Web page edit records
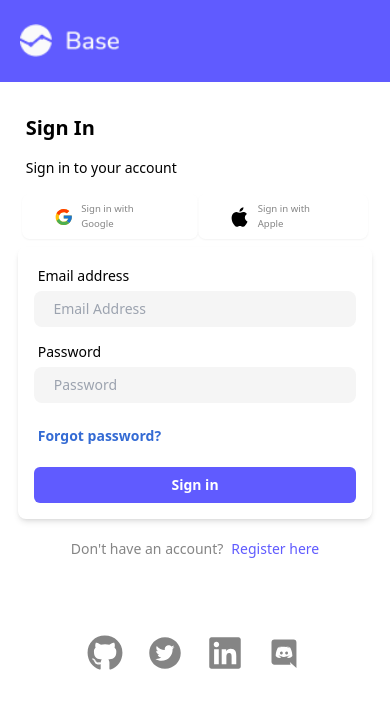
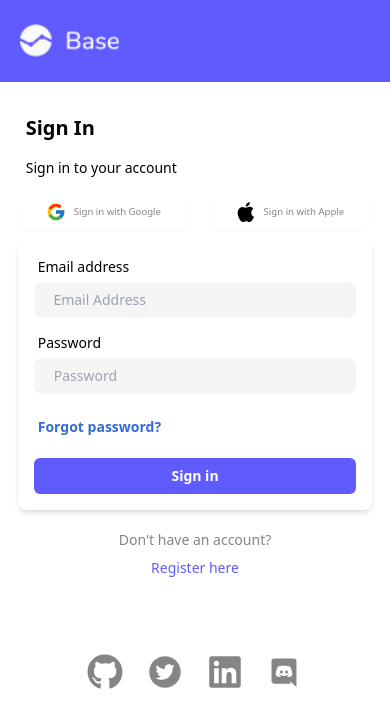
Before and after one commit to Ashutosh5333/OpeninApp, a Next.js app in the folder my-app/: page / in a window 390 px wide. Shown: the top 728 px of the page. Built offline with nearby package versions, Linux system fonts and the light colour scheme.

Commit message:
feat done

```diff
--- a/my-app/src/app/page.tsx
+++ b/my-app/src/app/page.tsx
@@ -97,7 +97,7 @@ export default function Home() {
                 className="Sign-box  py-2 px-1  border-black
               lg:px-4  flex items-center justify-between"
               >
-                <div className="flex items-center px-8 sm:px-2 lg:px-6 p-2 shadow-sm rounded-lg ">
+                <div className="flex items-center px-6 sm:px-2 lg:px-6 p-2 shadow-sm rounded-lg ">
                   <FcGoogle className="text-blue-600 text-xl mr-2" />
                   <span className="text-[#858585] text-[.6rem] sm:text-[.8rem] font-Montserrat">
                     {" "}
@@ -105,7 +105,7 @@ export default function Home() {
                   </span>
                 </div>
 
-                <div className="flex items-center px-8 sm:px-2 lg:px-6 shadow-sm rounded-lg p-2">
+                <div className="flex items-center px-6 sm:px-2 lg:px-6 shadow-sm rounded-lg p-2">
                   <GrApple className="text-black text-xl mr-2" />
                   <span className="text-[#858585] text-[.6rem] sm:text-[.8rem] font-Montserrat">
                     {" "}
@@ -117,11 +117,11 @@ export default function Home() {
               <Emailcomp />
 
               <div className="py-5 px-2 flex items-center justify-center border-yellow-600 rounded-md">
-                <div className="flex justify-between gap-2">
+                <div className="flex  flex-col sm:flex-row n gap-2">
                   <h2 className="text-[#858585] text-sm sm:text-sm font-normal">
                     Don't have an account?{" "}
                   </h2>
-                  <h2 className="text-[#605BFF] hover:cursor-pointer text-sm font-normal sm:text-sm ">
+                  <h2 className="text-[#605BFF] text-center hover:cursor-pointer text-sm font-normal sm:text-sm ">
                     {" "}
                     Register here
                   </h2>
```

Exercise objective. A faithful copy of every entry is needed, omitting each image.

Solution for this task.
Before and after one commit to Ashutosh5333/OpeninApp, a Next.js app in the folder my-app/: page / in a window 390 px wide. Shown: the top 728 px of the page. Built offline with nearby package versions, Linux system fonts and the light colour scheme.

Commit message:
feat done

```diff
--- a/my-app/src/app/page.tsx
+++ b/my-app/src/app/page.tsx
@@ -97,7 +97,7 @@ export default function Home() {
                 className="Sign-box  py-2 px-1  border-black
               lg:px-4  flex items-center justify-between"
               >
-                <div className="flex items-center px-8 sm:px-2 lg:px-6 p-2 shadow-sm rounded-lg ">
+                <div className="flex items-center px-6 sm:px-2 lg:px-6 p-2 shadow-sm rounded-lg ">
                   <FcGoogle className="text-blue-600 text-xl mr-2" />
                   <span className="text-[#858585] text-[.6rem] sm:text-[.8rem] font-Montserrat">
                     {" "}
@@ -105,7 +105,7 @@ export default function Home() {
                   </span>
                 </div>
 
-                <div className="flex items-center px-8 sm:px-2 lg:px-6 shadow-sm rounded-lg p-2">
+                <div className="flex items-center px-6 sm:px-2 lg:px-6 shadow-sm rounded-lg p-2">
                   <GrApple className="text-black text-xl mr-2" />
                   <span className="text-[#858585] text-[.6rem] sm:text-[.8rem] font-Montserrat">
                     {" "}
@@ -117,11 +117,11 @@ export default function Home() {
               <Emailcomp />
 
               <div className="py-5 px-2 flex items-center justify-center border-yellow-600 rounded-md">
-                <div className="flex justify-between gap-2">
+                <div className="flex  flex-col sm:flex-row n gap-2">
                   <h2 className="text-[#858585] text-sm sm:text-sm font-normal">
                     Don't have an account?{" "}
                   </h2>
-                  <h2 className="text-[#605BFF] hover:cursor-pointer text-sm font-normal sm:text-sm ">
+                  <h2 className="text-[#605BFF] text-center hover:cursor-pointer text-sm font-normal sm:text-sm ">
                     {" "}
                     Register here
                   </h2>
```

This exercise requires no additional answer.